REQUIREMENT :: In the answer, every entry must appear exactly as given.

Before-and-after change records ::
'''
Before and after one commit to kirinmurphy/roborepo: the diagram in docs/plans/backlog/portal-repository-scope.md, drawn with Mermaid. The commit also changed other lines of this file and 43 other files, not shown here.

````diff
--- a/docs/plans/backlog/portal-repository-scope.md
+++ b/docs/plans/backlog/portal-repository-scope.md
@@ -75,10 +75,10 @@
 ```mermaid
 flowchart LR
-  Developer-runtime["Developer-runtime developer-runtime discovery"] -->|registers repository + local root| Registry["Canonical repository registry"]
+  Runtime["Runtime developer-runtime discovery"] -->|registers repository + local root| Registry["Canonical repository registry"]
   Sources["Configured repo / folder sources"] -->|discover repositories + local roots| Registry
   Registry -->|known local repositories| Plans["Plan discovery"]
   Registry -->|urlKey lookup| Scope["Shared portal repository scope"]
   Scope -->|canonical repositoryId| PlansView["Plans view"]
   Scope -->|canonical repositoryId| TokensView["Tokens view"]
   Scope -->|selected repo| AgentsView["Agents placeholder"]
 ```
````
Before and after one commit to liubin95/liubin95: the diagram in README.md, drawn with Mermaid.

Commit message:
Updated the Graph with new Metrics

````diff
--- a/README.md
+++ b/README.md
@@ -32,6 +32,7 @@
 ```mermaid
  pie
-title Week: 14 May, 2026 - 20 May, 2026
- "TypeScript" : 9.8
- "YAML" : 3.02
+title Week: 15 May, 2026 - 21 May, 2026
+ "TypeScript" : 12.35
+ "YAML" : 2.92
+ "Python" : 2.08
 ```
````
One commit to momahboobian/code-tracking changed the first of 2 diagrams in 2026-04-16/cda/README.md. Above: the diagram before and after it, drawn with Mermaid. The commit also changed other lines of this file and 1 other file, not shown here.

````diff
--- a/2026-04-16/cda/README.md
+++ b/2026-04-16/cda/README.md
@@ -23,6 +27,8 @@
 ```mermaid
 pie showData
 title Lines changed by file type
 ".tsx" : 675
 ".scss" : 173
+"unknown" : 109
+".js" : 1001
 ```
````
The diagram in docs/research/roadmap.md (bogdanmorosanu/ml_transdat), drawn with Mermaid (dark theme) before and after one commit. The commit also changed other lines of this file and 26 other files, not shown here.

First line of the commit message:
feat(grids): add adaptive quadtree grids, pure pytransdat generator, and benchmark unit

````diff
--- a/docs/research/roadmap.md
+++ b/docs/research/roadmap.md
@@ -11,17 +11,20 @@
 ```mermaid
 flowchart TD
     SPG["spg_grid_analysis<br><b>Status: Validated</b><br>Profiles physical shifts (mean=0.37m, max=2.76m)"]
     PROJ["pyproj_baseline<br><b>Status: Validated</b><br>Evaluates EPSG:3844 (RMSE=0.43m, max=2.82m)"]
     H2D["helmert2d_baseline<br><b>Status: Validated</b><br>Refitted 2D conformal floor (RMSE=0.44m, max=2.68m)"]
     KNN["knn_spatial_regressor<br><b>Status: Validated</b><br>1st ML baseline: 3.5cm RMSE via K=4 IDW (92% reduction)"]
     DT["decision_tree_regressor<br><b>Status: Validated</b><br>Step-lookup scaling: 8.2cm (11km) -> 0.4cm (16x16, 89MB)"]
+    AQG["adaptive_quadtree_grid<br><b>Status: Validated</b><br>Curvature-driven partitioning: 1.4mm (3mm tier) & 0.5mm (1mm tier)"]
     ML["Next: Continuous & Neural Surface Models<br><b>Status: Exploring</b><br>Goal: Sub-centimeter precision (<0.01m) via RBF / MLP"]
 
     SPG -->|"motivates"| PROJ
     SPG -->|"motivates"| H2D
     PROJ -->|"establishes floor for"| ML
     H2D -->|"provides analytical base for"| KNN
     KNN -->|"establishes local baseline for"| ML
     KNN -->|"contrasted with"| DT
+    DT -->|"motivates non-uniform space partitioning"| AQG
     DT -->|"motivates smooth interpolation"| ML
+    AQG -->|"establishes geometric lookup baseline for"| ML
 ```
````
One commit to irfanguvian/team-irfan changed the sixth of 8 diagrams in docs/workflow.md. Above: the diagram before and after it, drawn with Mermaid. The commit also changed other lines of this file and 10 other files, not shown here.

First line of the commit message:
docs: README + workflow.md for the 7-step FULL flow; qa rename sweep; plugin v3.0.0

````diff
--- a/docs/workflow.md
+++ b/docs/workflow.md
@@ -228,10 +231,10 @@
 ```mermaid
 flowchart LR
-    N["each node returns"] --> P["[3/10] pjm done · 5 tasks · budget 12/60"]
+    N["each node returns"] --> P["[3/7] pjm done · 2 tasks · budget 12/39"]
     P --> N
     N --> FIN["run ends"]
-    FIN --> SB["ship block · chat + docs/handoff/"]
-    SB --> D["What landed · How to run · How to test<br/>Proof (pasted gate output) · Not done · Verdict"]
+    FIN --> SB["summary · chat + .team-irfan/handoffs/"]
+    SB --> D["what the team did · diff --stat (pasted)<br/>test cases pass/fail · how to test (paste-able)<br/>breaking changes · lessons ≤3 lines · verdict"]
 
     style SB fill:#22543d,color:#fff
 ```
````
'''
TASK OUTPUT ::
Before and after one commit to kirinmurphy/roborepo: the diagram in docs/plans/backlog/portal-repository-scope.md, drawn with Mermaid. The commit also changed other lines of this file and 43 other files, not shown here.

````diff
--- a/docs/plans/backlog/portal-repository-scope.md
+++ b/docs/plans/backlog/portal-repository-scope.md
@@ -75,10 +75,10 @@
 ```mermaid
 flowchart LR
-  Developer-runtime["Developer-runtime developer-runtime discovery"] -->|registers repository + local root| Registry["Canonical repository registry"]
+  Runtime["Runtime developer-runtime discovery"] -->|registers repository + local root| Registry["Canonical repository registry"]
   Sources["Configured repo / folder sources"] -->|discover repositories + local roots| Registry
   Registry -->|known local repositories| Plans["Plan discovery"]
   Registry -->|urlKey lookup| Scope["Shared portal repository scope"]
   Scope -->|canonical repositoryId| PlansView["Plans view"]
   Scope -->|canonical repositoryId| TokensView["Tokens view"]
   Scope -->|selected repo| AgentsView["Agents placeholder"]
 ```
````
Before and after one commit to liubin95/liubin95: the diagram in README.md, drawn with Mermaid.

Commit message:
Updated the Graph with new Metrics

````diff
--- a/README.md
+++ b/README.md
@@ -32,6 +32,7 @@
 ```mermaid
  pie
-title Week: 14 May, 2026 - 20 May, 2026
- "TypeScript" : 9.8
- "YAML" : 3.02
+title Week: 15 May, 2026 - 21 May, 2026
+ "TypeScript" : 12.35
+ "YAML" : 2.92
+ "Python" : 2.08
 ```
````
One commit to momahboobian/code-tracking changed the first of 2 diagrams in 2026-04-16/cda/README.md. Above: the diagram before and after it, drawn with Mermaid. The commit also changed other lines of this file and 1 other file, not shown here.

````diff
--- a/2026-04-16/cda/README.md
+++ b/2026-04-16/cda/README.md
@@ -23,6 +27,8 @@
 ```mermaid
 pie showData
 title Lines changed by file type
 ".tsx" : 675
 ".scss" : 173
+"unknown" : 109
+".js" : 1001
 ```
````
The diagram in docs/research/roadmap.md (bogdanmorosanu/ml_transdat), drawn with Mermaid (dark theme) before and after one commit. The commit also changed other lines of this file and 26 other files, not shown here.

First line of the commit message:
feat(grids): add adaptive quadtree grids, pure pytransdat generator, and benchmark unit

````diff
--- a/docs/research/roadmap.md
+++ b/docs/research/roadmap.md
@@ -11,17 +11,20 @@
 ```mermaid
 flowchart TD
     SPG["spg_grid_analysis<br><b>Status: Validated</b><br>Profiles physical shifts (mean=0.37m, max=2.76m)"]
     PROJ["pyproj_baseline<br><b>Status: Validated</b><br>Evaluates EPSG:3844 (RMSE=0.43m, max=2.82m)"]
     H2D["helmert2d_baseline<br><b>Status: Validated</b><br>Refitted 2D conformal floor (RMSE=0.44m, max=2.68m)"]
     KNN["knn_spatial_regressor<br><b>Status: Validated</b><br>1st ML baseline: 3.5cm RMSE via K=4 IDW (92% reduction)"]
     DT["decision_tree_regressor<br><b>Status: Validated</b><br>Step-lookup scaling: 8.2cm (11km) -> 0.4cm (16x16, 89MB)"]
+    AQG["adaptive_quadtree_grid<br><b>Status: Validated</b><br>Curvature-driven partitioning: 1.4mm (3mm tier) & 0.5mm (1mm tier)"]
     ML["Next: Continuous & Neural Surface Models<br><b>Status: Exploring</b><br>Goal: Sub-centimeter precision (<0.01m) via RBF / MLP"]
 
     SPG -->|"motivates"| PROJ
     SPG -->|"motivates"| H2D
     PROJ -->|"establishes floor for"| ML
     H2D -->|"provides analytical base for"| KNN
     KNN -->|"establishes local baseline for"| ML
     KNN -->|"contrasted with"| DT
+    DT -->|"motivates non-uniform space partitioning"| AQG
     DT -->|"motivates smooth interpolation"| ML
+    AQG -->|"establishes geometric lookup baseline for"| ML
 ```
````
One commit to irfanguvian/team-irfan changed the sixth of 8 diagrams in docs/workflow.md. Above: the diagram before and after it, drawn with Mermaid. The commit also changed other lines of this file and 10 other files, not shown here.

First line of the commit message:
docs: README + workflow.md for the 7-step FULL flow; qa rename sweep; plugin v3.0.0

````diff
--- a/docs/workflow.md
+++ b/docs/workflow.md
@@ -228,10 +231,10 @@
 ```mermaid
 flowchart LR
-    N["each node returns"] --> P["[3/10] pjm done · 5 tasks · budget 12/60"]
+    N["each node returns"] --> P["[3/7] pjm done · 2 tasks · budget 12/39"]
     P --> N
     N --> FIN["run ends"]
-    FIN --> SB["ship block · chat + docs/handoff/"]
-    SB --> D["What landed · How to run · How to test<br/>Proof (pasted gate output) · Not done · Verdict"]
+    FIN --> SB["summary · chat + .team-irfan/handoffs/"]
+    SB --> D["what the team did · diff --stat (pasted)<br/>test cases pass/fail · how to test (paste-able)<br/>breaking changes · lessons ≤3 lines · verdict"]
 
     style SB fill:#22543d,color:#fff
 ```
````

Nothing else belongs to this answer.